Report back each line of the records that contains the string "网站名称".

(Data records)

____

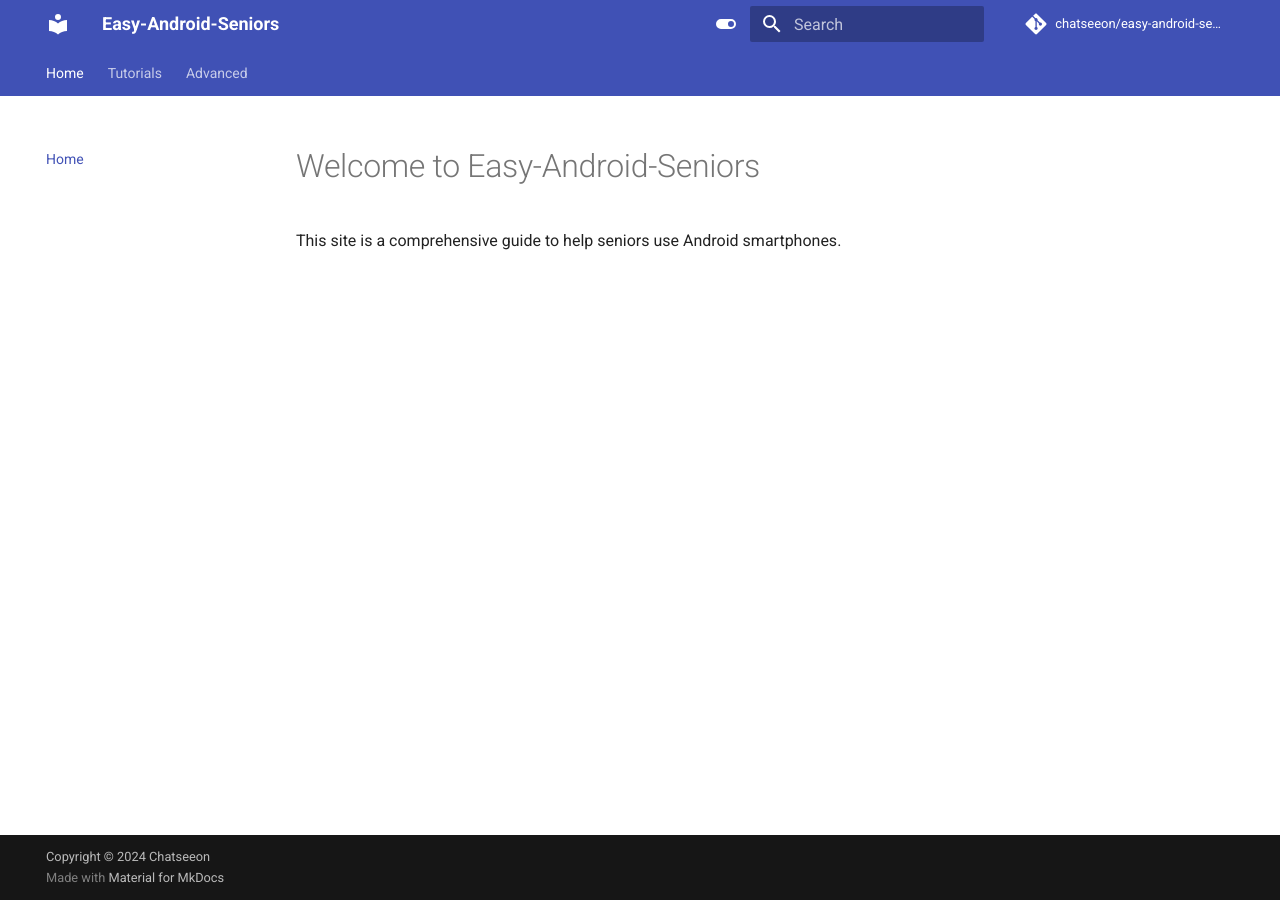
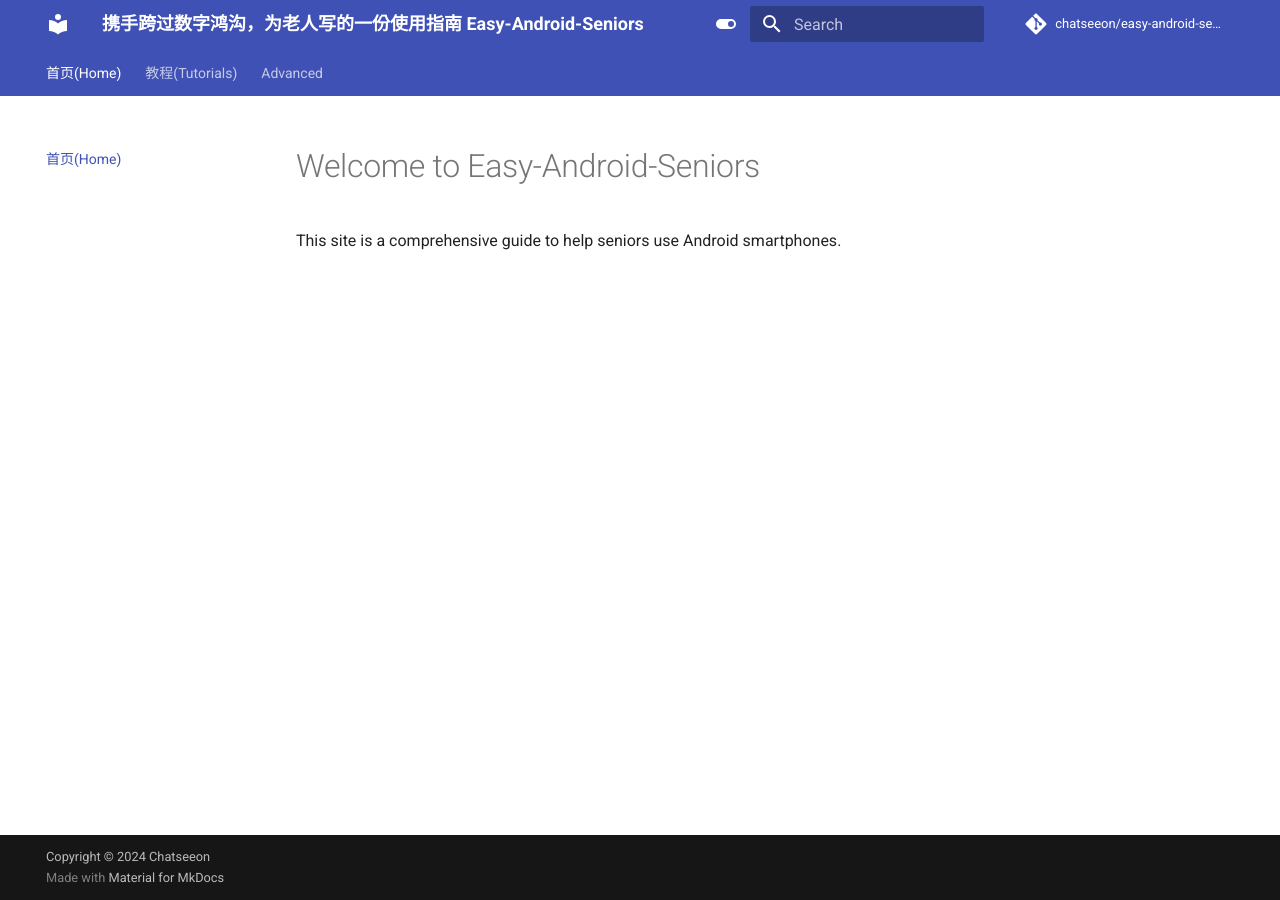
Before and after one commit to chatseeon/easy-android-seniors, an MkDocs documentation site: the page built from docs/index.md, in a window 1280 px wide. Built offline with MkDocs 1.6.1 and Material for MkDocs 9.7.7, drawn with Linux system fonts in a browser that asks for light colours; comment, search, counter and statistics services are not loaded.

Commit message:
Update mkdocs.yml
中文化1

```diff
--- a/mkdocs.yml
+++ b/mkdocs.yml
@@ -1,9 +1,9 @@
 # Project information
-site_name: Easy-Android-Seniors  # 网站名称
+site_name: 携手跨过数字鸿沟，为老人写的一份使用指南 Easy-Android-Seniors  # 网站名称
 site_url: https://help.csworldlet.top  # 网站 URL（可选）
 site_author: Chatseeon  # 网站作者
 site_description: >-
-  A comprehensive guide to help seniors use Android smartphones  # 网站描述
+  一份指南，帮助老人学会使用安卓手机.A guide to help seniors use Android smartphones  # 网站描述
 
 # Repository
 repo_name: chatseeon/easy-android-seniors  # 仓库名称（可选）
@@ -56,9 +56,12 @@ markdown_extensions:
 
 # Navigation structure
 nav:
-  - Home: index.md
-  - Tutorials:
-    - Getting Started: tutorials/getting-started.md
+  - 首页(Home): index.md
+  - 教程(Tutorials):
+    - 软件分类(app-category):
+      - 聊天(chat):
+        - 微信(wechat):
+          - 如何加好友(How to add friends):add-friends.md
     - Common Issues: tutorials/common-issues.md
   - Advanced:
     - Security Tips: advanced/security-tips.md
```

____

Output for this task –
-site_name: Easy-Android-Seniors  # 网站名称
+site_name: 携手跨过数字鸿沟，为老人写的一份使用指南 Easy-Android-Seniors  # 网站名称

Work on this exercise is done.